## Activity
In the data below, which lines hold the word "https"? Copy them.

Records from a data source
————

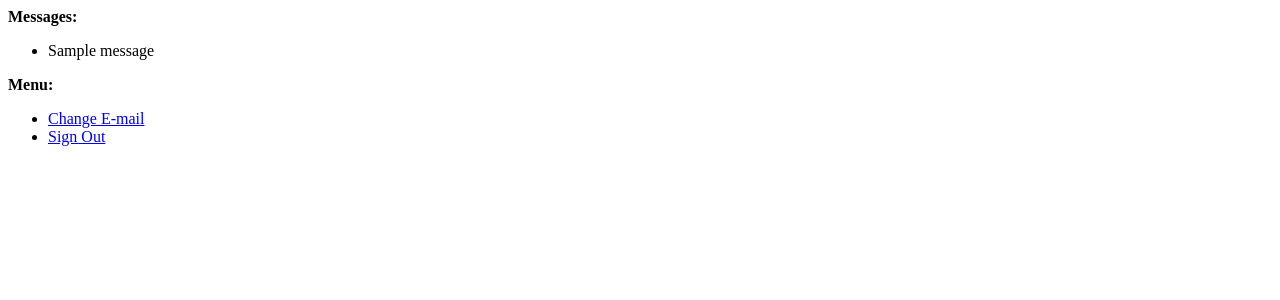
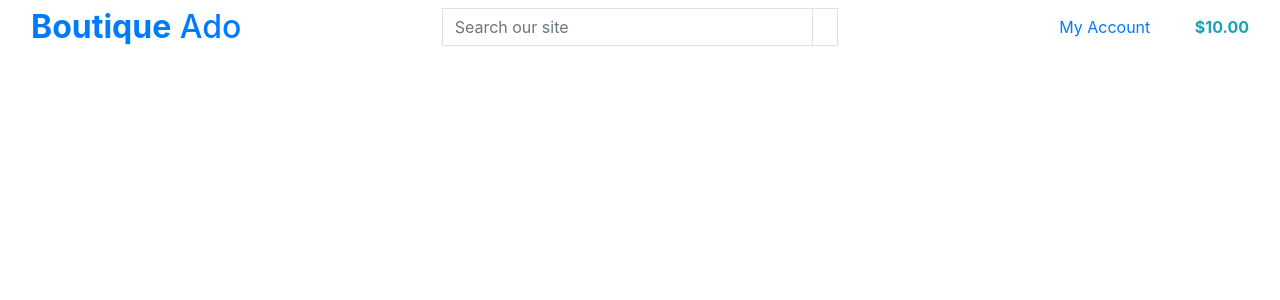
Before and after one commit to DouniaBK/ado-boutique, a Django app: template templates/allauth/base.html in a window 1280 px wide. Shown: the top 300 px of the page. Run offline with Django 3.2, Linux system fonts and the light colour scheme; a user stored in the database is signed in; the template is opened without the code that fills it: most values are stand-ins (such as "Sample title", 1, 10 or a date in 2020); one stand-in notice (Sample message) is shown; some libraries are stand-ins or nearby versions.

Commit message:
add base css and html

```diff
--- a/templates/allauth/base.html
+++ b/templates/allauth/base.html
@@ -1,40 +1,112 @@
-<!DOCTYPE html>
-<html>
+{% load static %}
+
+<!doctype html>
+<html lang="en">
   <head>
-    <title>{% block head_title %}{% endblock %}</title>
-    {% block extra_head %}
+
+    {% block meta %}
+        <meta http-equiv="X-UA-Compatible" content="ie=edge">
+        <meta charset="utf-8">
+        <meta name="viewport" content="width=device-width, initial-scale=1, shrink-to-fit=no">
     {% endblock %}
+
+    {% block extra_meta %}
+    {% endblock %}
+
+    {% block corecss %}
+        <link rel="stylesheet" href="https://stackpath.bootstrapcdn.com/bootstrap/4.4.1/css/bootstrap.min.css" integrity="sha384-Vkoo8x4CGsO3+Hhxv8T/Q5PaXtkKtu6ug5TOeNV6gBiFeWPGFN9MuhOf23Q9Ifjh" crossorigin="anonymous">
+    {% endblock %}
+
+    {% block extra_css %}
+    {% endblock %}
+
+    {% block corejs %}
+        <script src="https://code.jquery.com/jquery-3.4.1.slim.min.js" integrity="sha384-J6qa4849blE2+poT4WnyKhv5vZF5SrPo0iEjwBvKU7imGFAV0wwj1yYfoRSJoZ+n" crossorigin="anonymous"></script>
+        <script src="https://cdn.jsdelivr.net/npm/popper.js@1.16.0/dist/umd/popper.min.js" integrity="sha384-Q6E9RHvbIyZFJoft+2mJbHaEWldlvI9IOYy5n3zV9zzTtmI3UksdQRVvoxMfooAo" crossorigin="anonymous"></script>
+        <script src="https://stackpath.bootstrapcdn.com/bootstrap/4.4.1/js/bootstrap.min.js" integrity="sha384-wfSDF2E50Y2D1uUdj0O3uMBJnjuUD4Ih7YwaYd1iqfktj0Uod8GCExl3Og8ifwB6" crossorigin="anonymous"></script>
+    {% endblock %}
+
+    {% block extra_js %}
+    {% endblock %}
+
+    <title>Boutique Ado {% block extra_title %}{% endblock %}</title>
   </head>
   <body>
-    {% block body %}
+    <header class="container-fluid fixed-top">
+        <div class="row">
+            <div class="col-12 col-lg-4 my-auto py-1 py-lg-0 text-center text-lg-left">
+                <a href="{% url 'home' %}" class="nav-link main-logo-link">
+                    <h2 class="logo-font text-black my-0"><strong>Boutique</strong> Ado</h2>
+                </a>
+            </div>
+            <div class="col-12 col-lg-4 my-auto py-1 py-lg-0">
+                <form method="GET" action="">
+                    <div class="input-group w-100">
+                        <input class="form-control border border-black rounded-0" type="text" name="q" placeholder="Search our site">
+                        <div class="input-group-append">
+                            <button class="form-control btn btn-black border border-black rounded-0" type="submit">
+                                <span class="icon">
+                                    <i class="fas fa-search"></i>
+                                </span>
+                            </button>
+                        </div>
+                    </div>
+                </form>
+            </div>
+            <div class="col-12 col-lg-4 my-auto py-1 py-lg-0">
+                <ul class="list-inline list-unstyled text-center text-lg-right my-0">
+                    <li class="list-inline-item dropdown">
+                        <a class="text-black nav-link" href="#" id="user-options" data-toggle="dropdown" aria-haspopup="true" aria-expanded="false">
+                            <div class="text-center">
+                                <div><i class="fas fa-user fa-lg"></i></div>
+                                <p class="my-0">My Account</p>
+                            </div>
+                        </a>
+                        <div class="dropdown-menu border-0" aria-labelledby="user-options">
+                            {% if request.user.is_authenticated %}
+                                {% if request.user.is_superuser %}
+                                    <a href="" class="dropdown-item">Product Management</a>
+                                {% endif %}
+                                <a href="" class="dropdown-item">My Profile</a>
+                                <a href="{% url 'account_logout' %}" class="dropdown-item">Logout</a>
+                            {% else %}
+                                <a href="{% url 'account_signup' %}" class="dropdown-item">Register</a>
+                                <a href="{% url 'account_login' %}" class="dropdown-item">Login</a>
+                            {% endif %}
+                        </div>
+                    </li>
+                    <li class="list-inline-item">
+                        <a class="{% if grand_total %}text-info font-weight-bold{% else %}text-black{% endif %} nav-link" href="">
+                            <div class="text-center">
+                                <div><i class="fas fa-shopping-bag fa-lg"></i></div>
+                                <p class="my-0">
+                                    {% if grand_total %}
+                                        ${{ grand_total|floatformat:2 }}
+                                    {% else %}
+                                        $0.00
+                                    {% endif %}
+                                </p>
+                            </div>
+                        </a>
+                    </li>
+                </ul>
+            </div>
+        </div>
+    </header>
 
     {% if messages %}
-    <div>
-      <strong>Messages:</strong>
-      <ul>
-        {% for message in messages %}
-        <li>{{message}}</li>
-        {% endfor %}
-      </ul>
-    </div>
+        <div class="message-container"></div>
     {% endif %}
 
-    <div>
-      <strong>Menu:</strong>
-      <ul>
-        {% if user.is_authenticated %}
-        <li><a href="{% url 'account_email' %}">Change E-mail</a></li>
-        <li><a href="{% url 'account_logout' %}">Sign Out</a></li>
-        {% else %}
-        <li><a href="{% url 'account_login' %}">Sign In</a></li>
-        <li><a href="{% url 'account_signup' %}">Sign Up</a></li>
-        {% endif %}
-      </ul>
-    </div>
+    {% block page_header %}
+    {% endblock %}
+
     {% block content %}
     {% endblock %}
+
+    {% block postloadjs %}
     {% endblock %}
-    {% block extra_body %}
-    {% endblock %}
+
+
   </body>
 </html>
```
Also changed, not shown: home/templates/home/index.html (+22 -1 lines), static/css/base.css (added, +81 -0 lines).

————

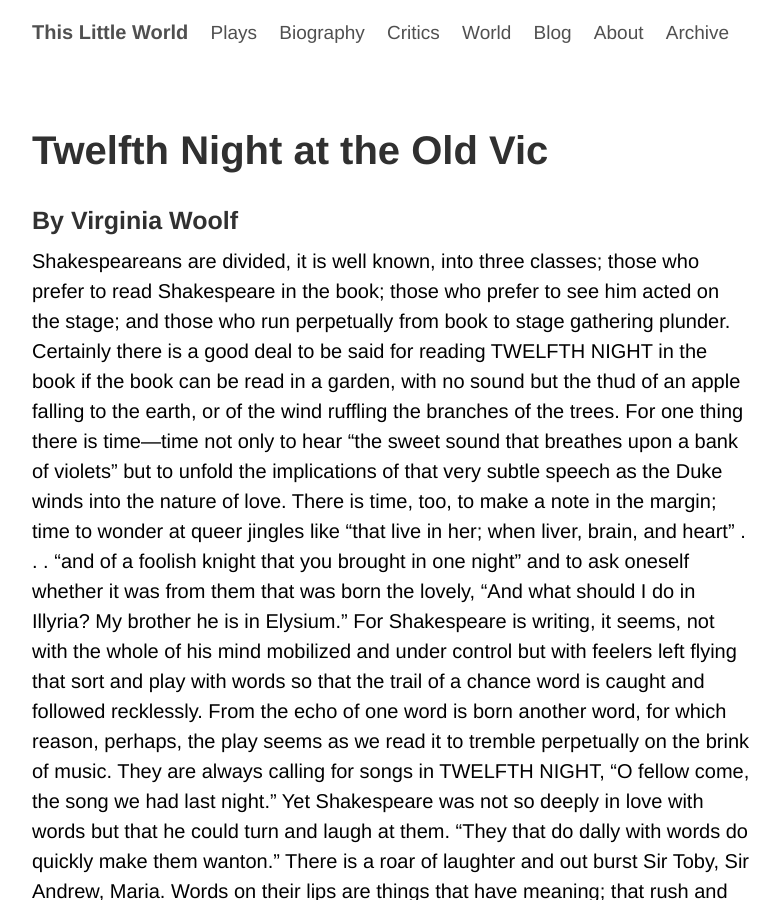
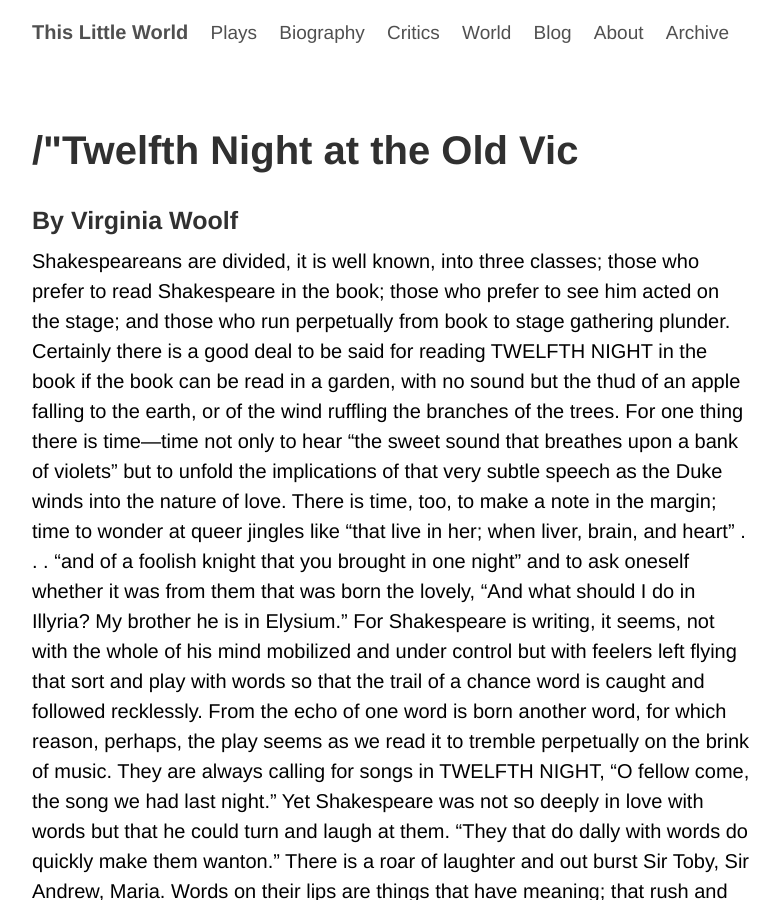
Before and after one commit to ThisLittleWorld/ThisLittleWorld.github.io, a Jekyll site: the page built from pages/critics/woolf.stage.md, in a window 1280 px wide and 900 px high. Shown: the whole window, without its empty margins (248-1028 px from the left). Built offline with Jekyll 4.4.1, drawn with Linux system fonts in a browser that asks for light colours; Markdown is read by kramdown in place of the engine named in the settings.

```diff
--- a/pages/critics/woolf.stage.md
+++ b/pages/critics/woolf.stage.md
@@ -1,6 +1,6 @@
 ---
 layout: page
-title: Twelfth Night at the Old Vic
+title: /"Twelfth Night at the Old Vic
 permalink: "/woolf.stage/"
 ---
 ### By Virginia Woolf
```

————

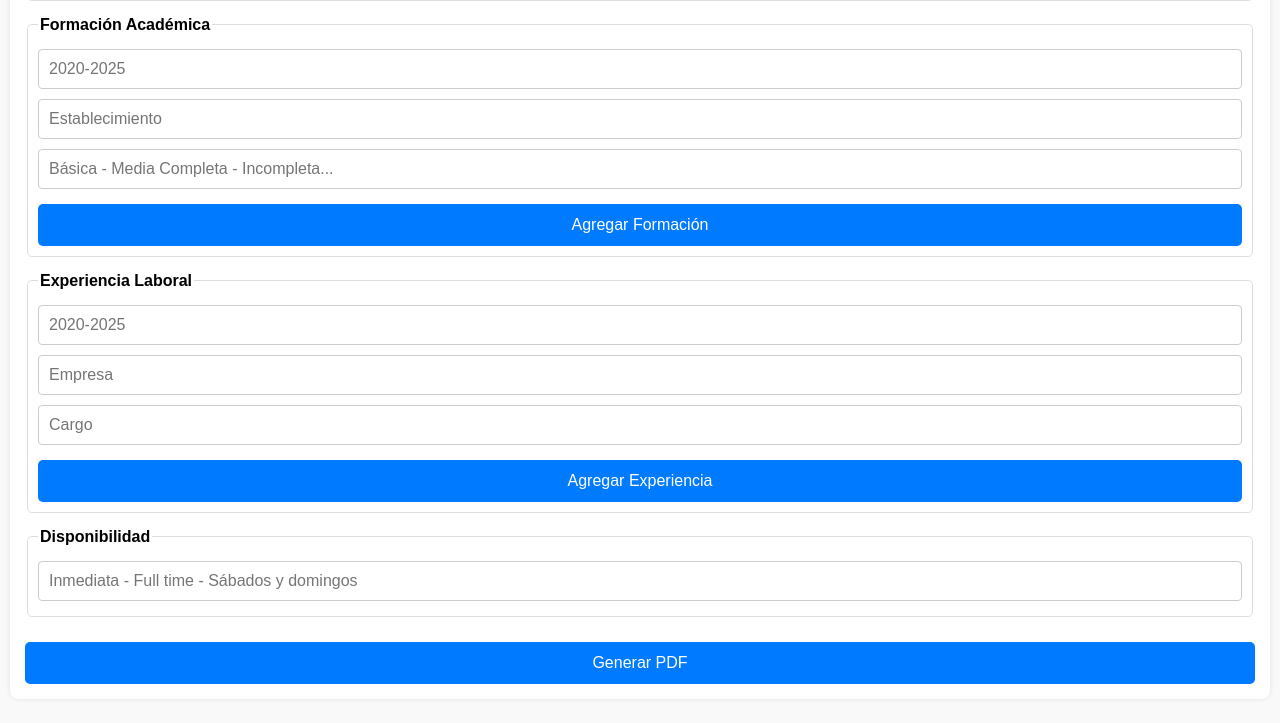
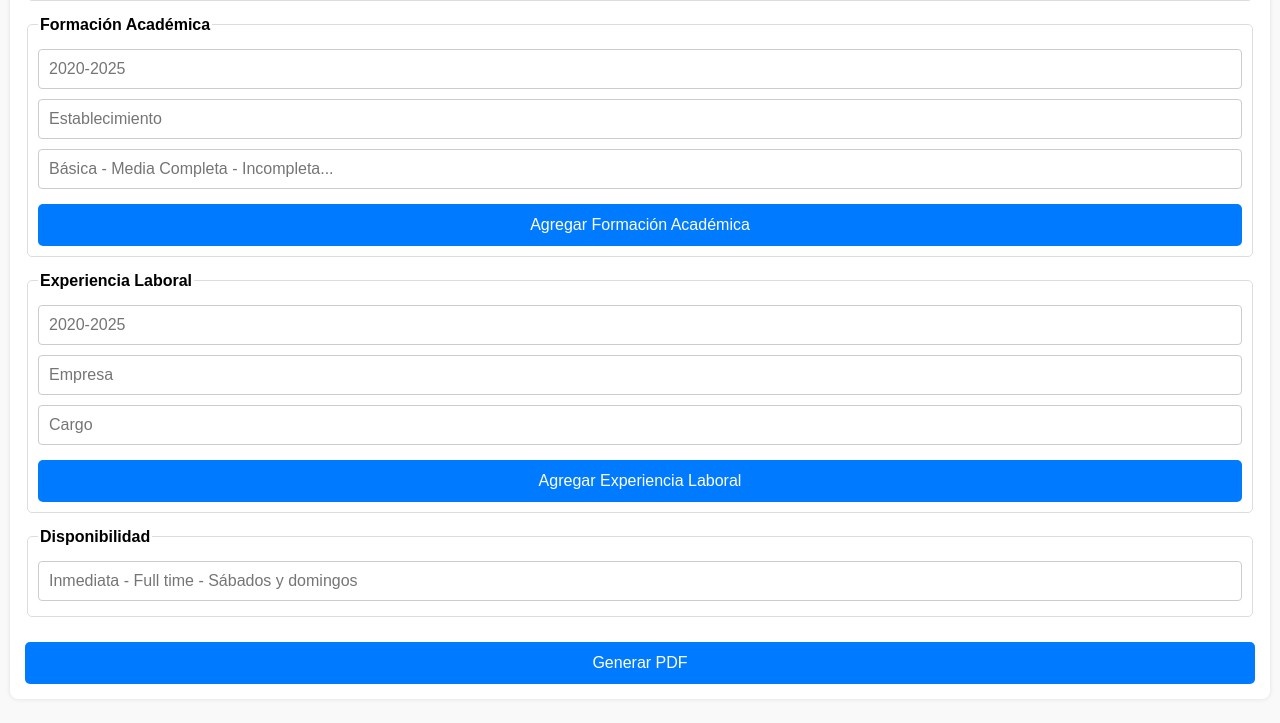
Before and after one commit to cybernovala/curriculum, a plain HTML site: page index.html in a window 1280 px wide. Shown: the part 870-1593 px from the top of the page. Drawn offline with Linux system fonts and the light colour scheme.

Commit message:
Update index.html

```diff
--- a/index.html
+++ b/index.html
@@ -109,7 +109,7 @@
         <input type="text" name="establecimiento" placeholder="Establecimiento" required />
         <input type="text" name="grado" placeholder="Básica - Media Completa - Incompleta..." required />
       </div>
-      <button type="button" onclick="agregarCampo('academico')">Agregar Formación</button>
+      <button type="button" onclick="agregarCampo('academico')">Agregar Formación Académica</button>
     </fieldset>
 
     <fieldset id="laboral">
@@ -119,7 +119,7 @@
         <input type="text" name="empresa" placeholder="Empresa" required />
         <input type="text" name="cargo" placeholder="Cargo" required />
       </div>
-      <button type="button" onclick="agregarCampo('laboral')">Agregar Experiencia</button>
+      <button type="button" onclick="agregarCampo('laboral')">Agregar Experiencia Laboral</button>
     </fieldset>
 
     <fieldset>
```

————

## Solution for this task
+        <link rel="stylesheet" href="https://stackpath.bootstrapcdn.com/bootstrap/4.4.1/css/bootstrap.min.css" integrity="sha384-Vkoo8x4CGsO3+Hhxv8T/Q5PaXtkKtu6ug5TOeNV6gBiFeWPGFN9MuhOf23Q9Ifjh" crossorigin="anonymous">
+        <script src="https://code.jquery.com/jquery-3.4.1.slim.min.js" integrity="sha384-J6qa4849blE2+poT4WnyKhv5vZF5SrPo0iEjwBvKU7imGFAV0wwj1yYfoRSJoZ+n" crossorigin="anonymous"></script>
+        <script src="https://cdn.jsdelivr.net/npm/popper.js@1.16.0/dist/umd/popper.min.js" integrity="sha384-Q6E9RHvbIyZFJoft+2mJbHaEWldlvI9IOYy5n3zV9zzTtmI3UksdQRVvoxMfooAo" crossorigin="anonymous"></script>
+        <script src="https://stackpath.bootstrapcdn.com/bootstrap/4.4.1/js/bootstrap.min.js" integrity="sha384-wfSDF2E50Y2D1uUdj0O3uMBJnjuUD4Ih7YwaYd1iqfktj0Uod8GCExl3Og8ifwB6" crossorigin="anonymous"></script>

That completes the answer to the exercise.